What is expected: Locate all lines in the data below that hold "button" and show them.
----- Data records
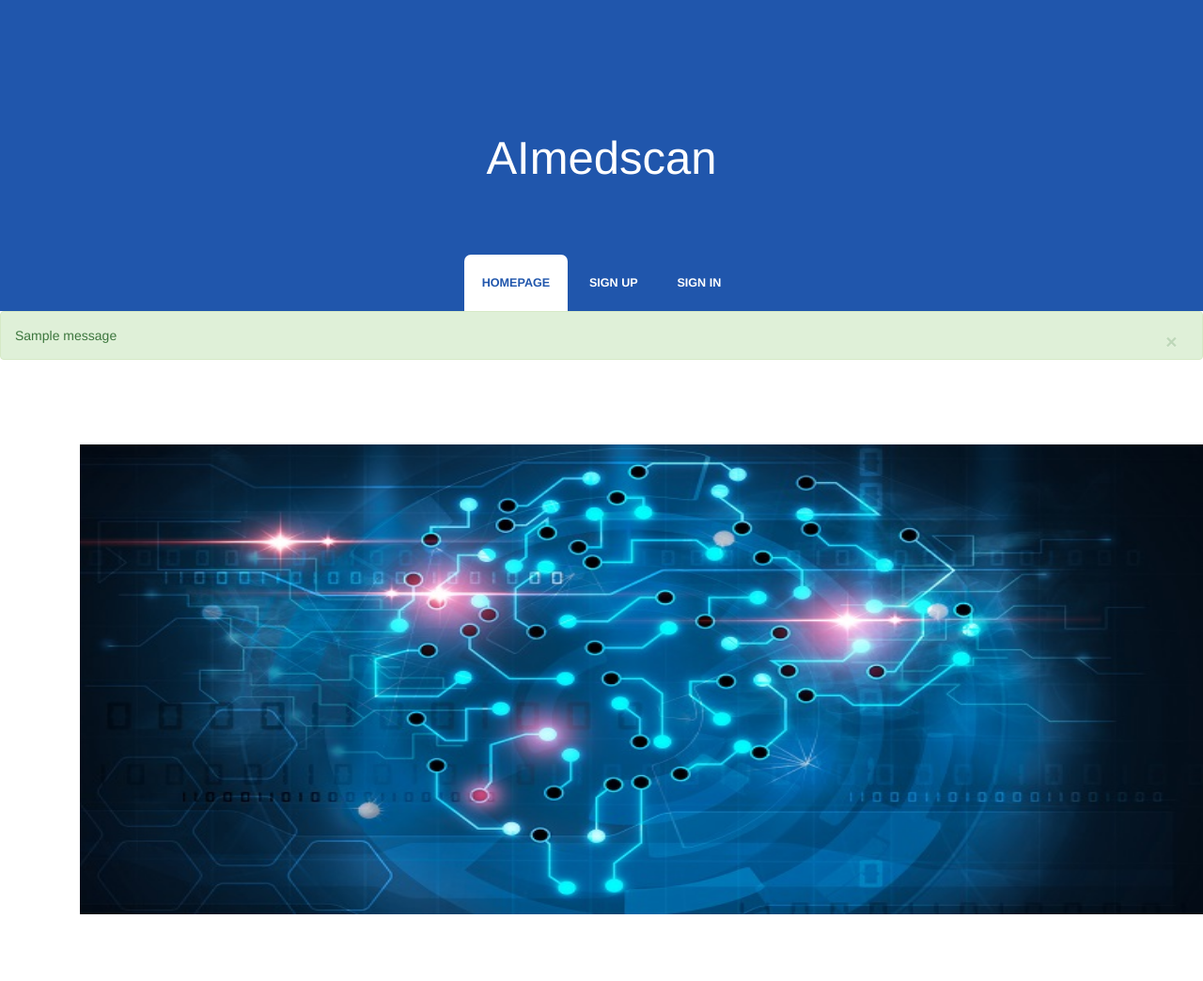
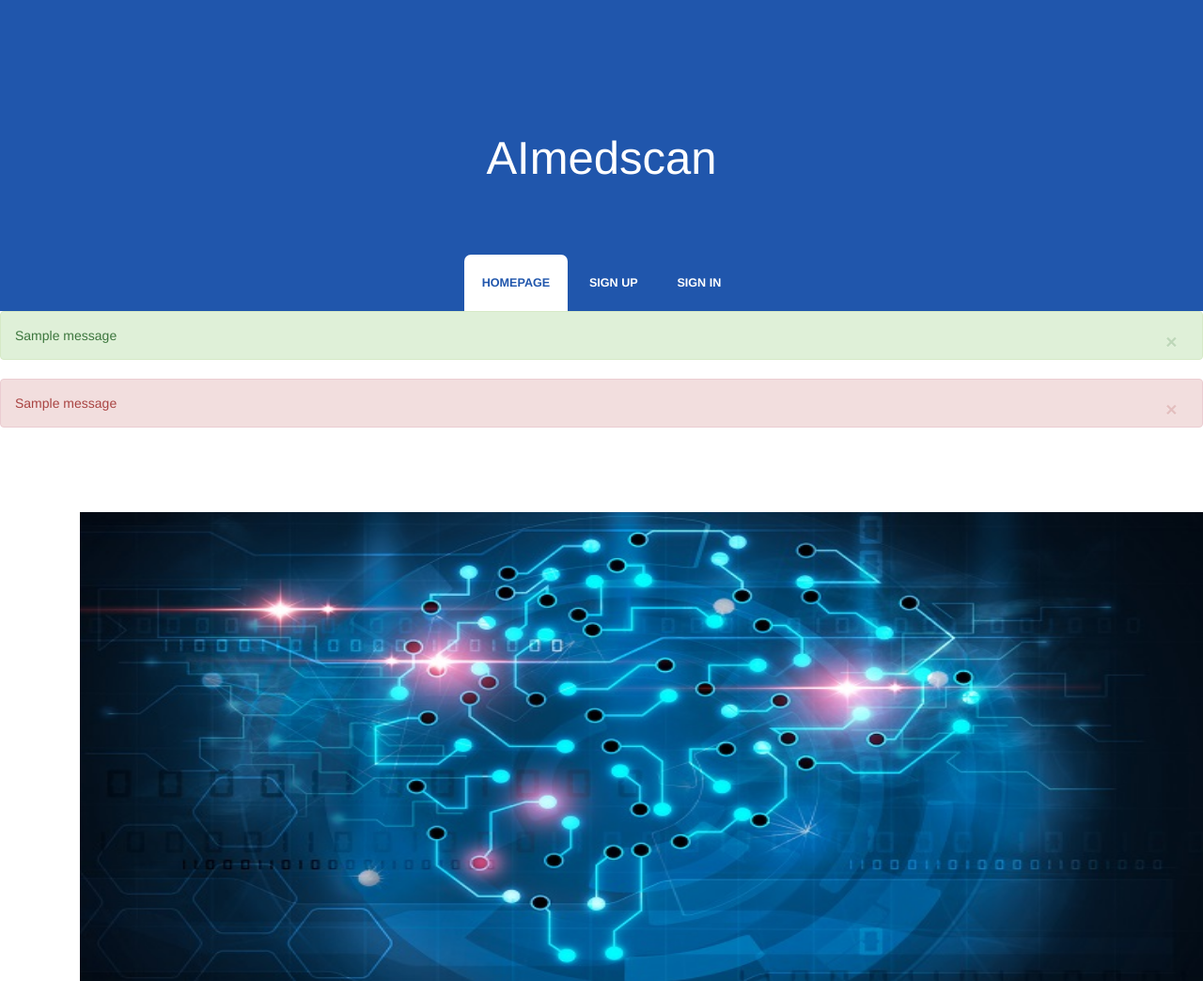
Before and after one commit to riyagupta2/AImedscan, a Flask app: page / in a window 1280 px wide. Shown: the top 1044 px of the page at 94% size. Run offline with Flask 2, Linux system fonts and the light colour scheme; tables that the repository leaves empty hold one stand-in row (values such as "Sample post"); one stand-in notice (Sample message) is shown; parts of the project's set-up code (start-up, migrations or seed data) failed here and were passed over; some libraries are stand-ins or nearby versions.

Commit message:
error message changes

```diff
--- a/app/templates/layout2.html
+++ b/app/templates/layout2.html
@@ -63,26 +63,38 @@ Released   : 20140322
 		</div>
 	</div>
 </div>
-{% with messages = get_flashed_messages(with_categories=true) %}
+{% with messages = get_flashed_messages(category_filter=["positive"]) %}
 	{% if messages %}
-		<!-- {% for category, message in messages %}
-			<div class="alert alert-{{ category }} alert-dismissible" role="alert">
-			<button type="button" class="close" data-dismiss="alert" aria-label="Close"><span aria-hidden="true">&times;</span></button>
-			<strong>Title</strong>  {{ message }}
-			</div>
-		{% endfor %} -->
-			<!-- {% for category, message in messages %}-->
+		{% for message in messages %}
 		<div class="alert alert-success alert-dismissible fade show" role="alert">
 			<span>{{ message }}</span>
 				<button type="button" class="close" data-dismiss="alert" aria-label="Close">
 					<span aria-hidden="true">&times;</span>
+
 				</button>
 		</div>
-					<!-- <li class="alert{{ category }}" >{{ message|capitalize }}</li> -->
-					<!-- {% endfor %} -->
+		{% endfor %}
 
 	{% endif %}
+
 {% endwith %}
+
+{% with messages = get_flashed_messages(category_filter=["negative"]) %}
+	{% if messages %}
+		{% for message in messages %}
+
+		<div class="alert alert-danger alert-dismissible fade show" role="alert">
+			<span>{{ message }}</span>
+				<button type="button" class="close" data-dismiss="alert" aria-label="Close">
+					<span aria-hidden="true">&times;</span>
+
+				</button>
+		</div>
+		{% endfor %}
+	{% endif %}
+
+{% endwith %}
+
 {% block content %}
 
 {% endblock %}
```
----------
Reply to the task:
-			<button type="button" class="close" data-dismiss="alert" aria-label="Close"><span aria-hidden="true">&times;</span></button>
 				<button type="button" class="close" data-dismiss="alert" aria-label="Close">
 				</button>
+				<button type="button" class="close" data-dismiss="alert" aria-label="Close">
+				</button>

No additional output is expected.